Apple and Google have been hit with a swarm of political and privacy backlash following the release of their “exposure notification”. Despite efforts from both companies to limit public fear, countries continue to rally against the tech giants at a time when is difficult for many.
The United States has played a quiet role in the whole ordeal when it comes to any actual policy getting passed, but all that’s about to change. A group of Republican Senators are pushing for a bill that would, as Duo reports,
impose new restrictions on how companies handle consumer health data, what they’re allowed to do with it, and requirements for enabling people to request the deletion of their data.
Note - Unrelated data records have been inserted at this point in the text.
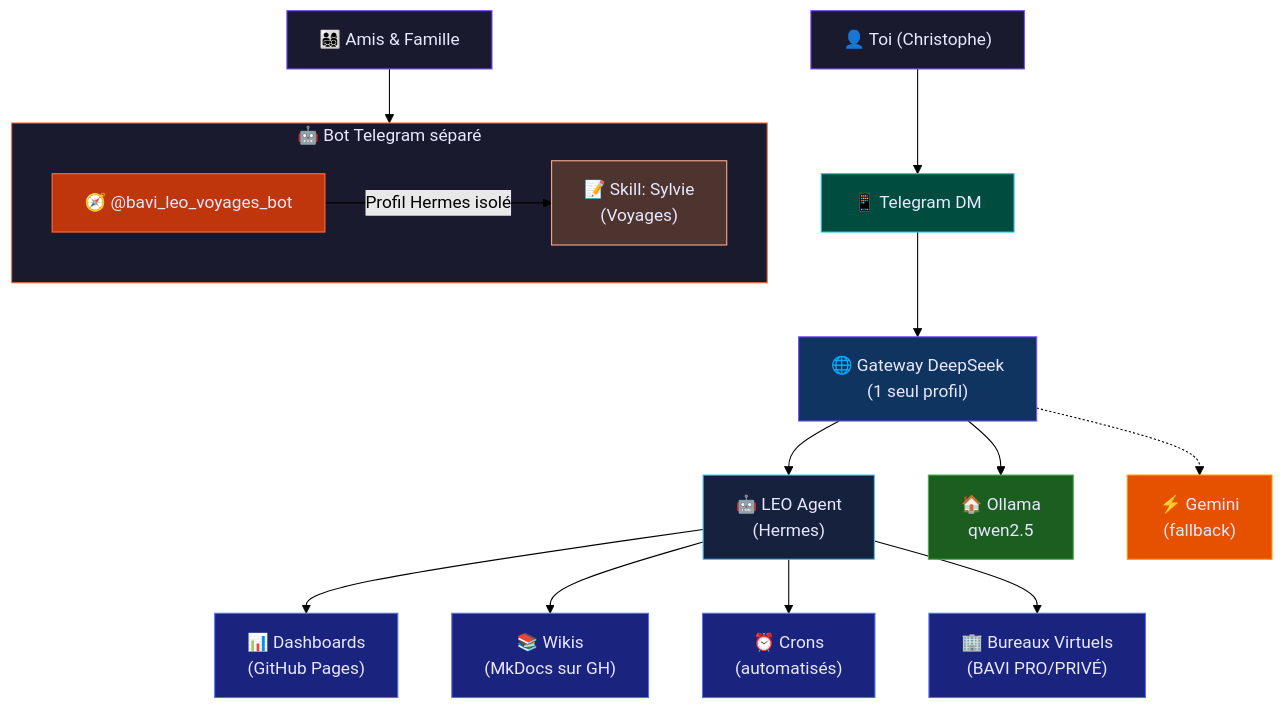
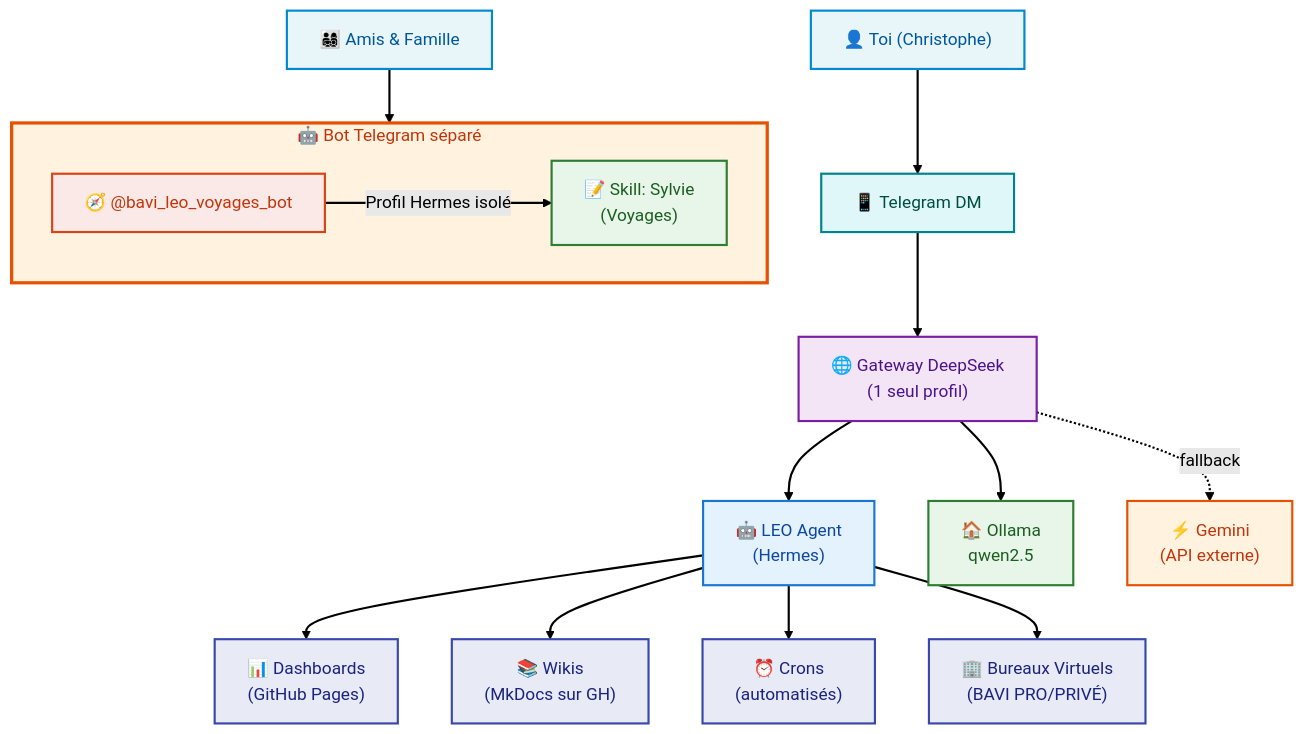
Before and after one commit to christophedanhier-hash/hermes-wiki: the third of 3 diagrams in docs/hermes/architecture-communication.md, drawn with Mermaid (forest theme). The commit also changed other lines of this file, not shown here.

Commit message:
mermaid: couleurs claires, bordures epaisses (2-3px), lignes visibles

````diff
--- a/docs/hermes/architecture-communication.md
+++ b/docs/hermes/architecture-communication.md
@@ -78,36 +79,37 @@
 ``` mermaid
 flowchart TD
     Toi["👤 Toi (Christophe)"] --> DM["📱 Telegram DM"]
     DM --> Gateway2["🌐 Gateway DeepSeek<br/>(1 seul profil)"]
     
     Gateway2 --> LEO["🤖 LEO Agent<br/>(Hermes)"]
     Gateway2 --> Ollama2["🏠 Ollama<br/>qwen2.5"]
-    Gateway2 -.-> Gemini2["⚡ Gemini<br/>(fallback)"]
+    Gateway2 -.->|fallback| Gemini2["⚡ Gemini<br/>(API externe)"]
     
     LEO --> Dash["📊 Dashboards<br/>(GitHub Pages)"]
     LEO --> Wiki["📚 Wikis<br/>(MkDocs sur GH)"]
     LEO --> Crons["⏰ Crons<br/>(automatisés)"]
     LEO --> BAVI["🏢 Bureaux Virtuels<br/>(BAVI PRO/PRIVÉ)"]
     
     subgraph BOT2["🤖 Bot Telegram séparé"]
         direction LR
-        Bot["🧭 @bavi_leo_voyages_bot"] -->|Profil Hermes isolé| Skill["📝 Skill: Sylvie<br/>(Voyages)"]
+        Bot["🧭 @bavi_leo_voyages_bot"] -->|Profil Hermes isolé| Skill3["📝 Skill: Sylvie<br/>(Voyages)"]
     end
     
     Amis["👨‍👩‍👧‍👦 Amis & Famille"] --> Bot
     
-    style Toi fill:#1a1a2e,stroke:#7c4dff,color:#e8e8ff
-    style DM fill:#004d40,stroke:#26c6da,color:#e8e8ff
-    style Gateway2 fill:#0f3460,stroke:#7c4dff,color:#e8e8ff
-    style LEO fill:#16213e,stroke:#4fc3f7,color:#e8e8ff
-    style Ollama2 fill:#1b5e20,stroke:#4caf50,color:#e8e8ff
-    style Gemini2 fill:#e65100,stroke:#ff9800,color:#e8e8ff
-    style Dash fill:#1a237e,stroke:#536dfe,color:#e8e8ff
-    style Wiki fill:#1a237e,stroke:#536dfe,color:#e8e8ff
-    style Crons fill:#1a237e,stroke:#536dfe,color:#e8e8ff
-    style BAVI fill:#1a237e,stroke:#536dfe,color:#e8e8ff
-    style BOT2 fill:#1a1a2e,stroke:#ff7043,color:#e8e8ff
-    style Bot fill:#bf360c,stroke:#ff7043,color:#e8e8ff
-    style Skill fill:#4e342e,stroke:#ffab91,color:#e8e8ff
-    style Amis fill:#1a1a2e,stroke:#7c4dff,color:#e8e8ff
+    style Toi fill:#e8f5f9,stroke:#0288d1,stroke-width:2px,color:#01579b
+    style DM fill:#e0f7fa,stroke:#00838f,stroke-width:2px,color:#004d40
+    style Gateway2 fill:#f3e5f5,stroke:#7b1fa2,stroke-width:2px,color:#4a148c
+    style LEO fill:#e3f2fd,stroke:#1976d2,stroke-width:2px,color:#0d47a1
+    style Ollama2 fill:#e8f5e9,stroke:#2e7d32,stroke-width:2px,color:#1b5e20
+    style Gemini2 fill:#fff3e0,stroke:#e65100,stroke-width:2px,color:#bf360c
+    style Dash fill:#e8eaf6,stroke:#3949ab,stroke-width:2px,color:#1a237e
+    style Wiki fill:#e8eaf6,stroke:#3949ab,stroke-width:2px,color:#1a237e
+    style Crons fill:#e8eaf6,stroke:#3949ab,stroke-width:2px,color:#1a237e
+    style BAVI fill:#e8eaf6,stroke:#3949ab,stroke-width:2px,color:#1a237e
+    style BOT2 fill:#fff3e0,stroke:#e65100,stroke-width:3px,color:#bf360c
+    style Bot fill:#fbe9e7,stroke:#d84315,stroke-width:2px,color:#bf360c
+    style Skill3 fill:#e8f5e9,stroke:#2e7d32,stroke-width:2px,color:#1b5e20
+    style Amis fill:#e8f5f9,stroke:#0288d1,stroke-width:2px,color:#01579b
+    linkStyle default stroke-width:2px,fill:none
 ```
````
Apple and Google have made clear the provision that will be given to users for the new API, however, the new bill is asking for more. The Senators are requesting direct regulatory restrictions on the collection, usage, transfer, and the “control” over data deletion. What the bill misses is what Apple and Google have said directly.
The companies have made repeatedly clear that data collection is anonymous, and uses a dynamic identifier for each device to coordinate who has tested positive or negative and shares that identifier with other devices who were in close proximity. At no stage during the process is any personal data shared, there is even no data shared on either companies databases.
The bill is still up for discussion, and no vote date has been set. Apple and Google plan to release their API around mid-May, the likelihood of any bill changing that time frame is hard to see.